  properties of programs in a domain-specific manner: a notion of safety
  appropriate to non-terminating computations, stratified monotonic reasoning
  with negation over time, and efficient evaluation over time via a simple
  execution strategy. We also provide conservative syntactic checks for our
  temporal notions of safety and stratification. Our experience implementing
  full-featured systems in variants of Datalog suggests that Dedalus is
  well-suited to the specification of rich distributed services and protocols,
  and provides both cleaner semantics and richer tests of correctness.}
}

@inproceedings{lbtrust,
  title = {{Declarative Reconfigurable Trust Management}},
  author = {William R. Marczak and David Zook and Wenchao Zhou and Molham Aref
  and Boon Thau Loo},
  year = {2009},
  booktitle = {Conference on Innovative Data Systems Research (CIDR)},
  month = {January},
  abstract = {In recent years, there has been a proliferation of declarative
  logic-based trust management languages and systems proposed to ease the
  description, configuration, and enforcement of security policies. These
  systems have different tradeoffs in expressiveness and complexity, depending
  on the security constructs (e.g. authentication, delegation, secrecy, etc.)
  that are supported, and the assumed trust level and scale of the execution
  environment. In this paper, we present LBTrust, a unified declarative system
  for reconfigurable trust management, where various security constructs can be
  customized and composed in a declarative fashion. We present an initial
  proof-of-concept implementation of LBTrust using LogicBlox, an emerging
  commercial Datalog-based platform for enterprise software systems. The
  LogicBlox language enhances Datalog in a variety of ways, including
  constraints and meta-programming, as well as support for programmer-defined
  constraints on the meta-model itself -- meta-constraints -- which act to
  restrict the set of allowable programs.

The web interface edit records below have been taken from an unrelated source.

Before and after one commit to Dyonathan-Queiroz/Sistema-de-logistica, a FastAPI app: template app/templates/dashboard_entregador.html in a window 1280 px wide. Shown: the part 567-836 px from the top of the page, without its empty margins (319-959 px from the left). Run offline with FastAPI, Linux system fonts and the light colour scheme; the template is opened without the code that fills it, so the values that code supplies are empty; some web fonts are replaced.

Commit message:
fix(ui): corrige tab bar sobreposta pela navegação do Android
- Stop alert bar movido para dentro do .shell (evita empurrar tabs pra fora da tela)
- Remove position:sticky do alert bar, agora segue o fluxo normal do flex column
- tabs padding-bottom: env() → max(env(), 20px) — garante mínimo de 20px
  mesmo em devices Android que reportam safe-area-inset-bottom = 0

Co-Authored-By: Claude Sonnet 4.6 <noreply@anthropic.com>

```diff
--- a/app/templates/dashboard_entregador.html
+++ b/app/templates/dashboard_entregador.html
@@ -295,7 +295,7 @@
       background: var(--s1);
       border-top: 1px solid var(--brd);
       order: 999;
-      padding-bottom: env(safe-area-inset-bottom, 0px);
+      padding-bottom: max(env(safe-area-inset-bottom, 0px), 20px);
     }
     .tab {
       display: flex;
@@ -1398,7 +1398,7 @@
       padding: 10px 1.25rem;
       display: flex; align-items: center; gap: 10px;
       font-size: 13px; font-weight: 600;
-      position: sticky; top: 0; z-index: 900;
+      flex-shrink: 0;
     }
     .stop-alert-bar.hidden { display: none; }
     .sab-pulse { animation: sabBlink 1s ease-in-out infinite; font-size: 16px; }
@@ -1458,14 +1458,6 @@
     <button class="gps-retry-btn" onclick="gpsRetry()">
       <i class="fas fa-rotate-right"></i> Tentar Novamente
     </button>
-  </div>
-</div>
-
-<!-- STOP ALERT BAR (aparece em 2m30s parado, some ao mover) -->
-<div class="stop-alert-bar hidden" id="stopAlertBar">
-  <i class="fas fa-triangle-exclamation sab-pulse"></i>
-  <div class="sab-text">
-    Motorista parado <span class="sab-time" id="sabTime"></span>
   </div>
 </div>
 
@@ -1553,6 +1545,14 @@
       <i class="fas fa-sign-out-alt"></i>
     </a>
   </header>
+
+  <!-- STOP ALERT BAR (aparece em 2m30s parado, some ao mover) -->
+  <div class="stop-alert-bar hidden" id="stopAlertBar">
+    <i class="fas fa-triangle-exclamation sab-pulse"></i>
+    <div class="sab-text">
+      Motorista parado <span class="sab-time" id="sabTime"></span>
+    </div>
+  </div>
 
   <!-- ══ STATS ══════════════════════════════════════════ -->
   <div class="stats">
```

LBTrust utilizes LogicBlox's
  meta-programming and meta-constraints to enable customizable cryptographic,
  partitioning and distribution strategies based on the execution environment.
  We present use cases of LBTrust based on three trust management systems
  (Binder, D1LP, and Secure Network Datalog), and provide a preliminary
  evaluation of a Binder-based trust management system.}
}